◆ **Task statement**:
From the records that follow, copy every line that contains the word "Users".

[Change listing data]
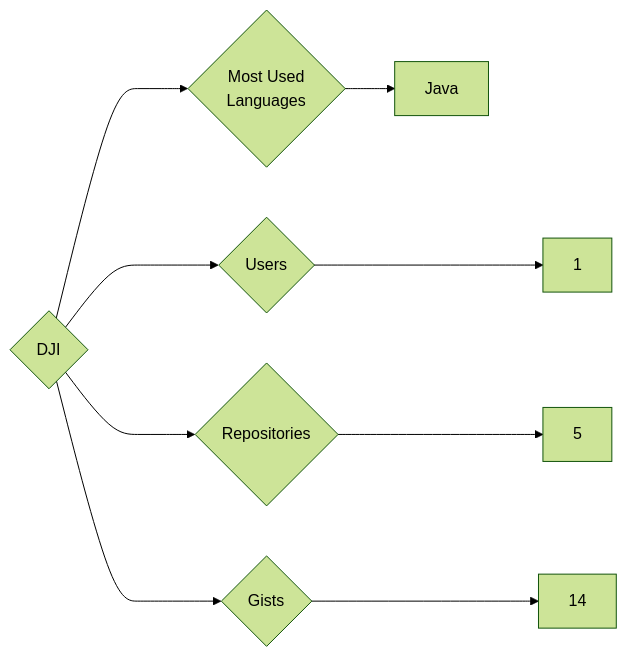
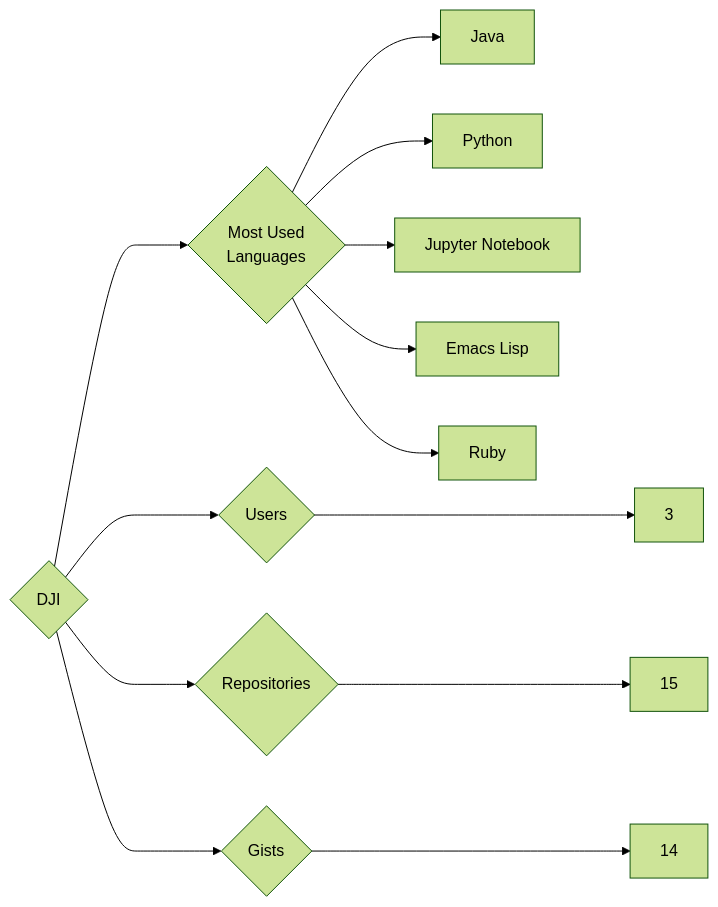
One commit to trickest/insiders changed the diagram in targets/DJI/README.md. Above: the diagram before and after it, drawn with Mermaid (forest theme). The commit also changed 880 other files, not shown here.

````diff
--- a/targets/DJI/README.md
+++ b/targets/DJI/README.md
@@ -3,9 +3,13 @@
 ```mermaid
 graph LR
 COMPANY_NAME{DJI}
-COMPANY_NAME ---> U{Users} ---> UN[1]
-COMPANY_NAME ---> R{Repositories} ---> RN[5]
+COMPANY_NAME ---> U{Users} ---> UN[3]
+COMPANY_NAME ---> R{Repositories} ---> RN[15]
 COMPANY_NAME ---> G{Gists} ---> GN[14]
 COMPANY_NAME ---> ML{Most Used<br>Languages}
 ML --> Java[Java]
+ML --> Python[Python]
+ML --> Jupyter_Notebook[Jupyter Notebook]
+ML --> Emacs_Lisp[Emacs Lisp]
+ML --> Ruby[Ruby]
 ```
````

◆ **Written answer**:
-COMPANY_NAME ---> U{Users} ---> UN[1]
+COMPANY_NAME ---> U{Users} ---> UN[3]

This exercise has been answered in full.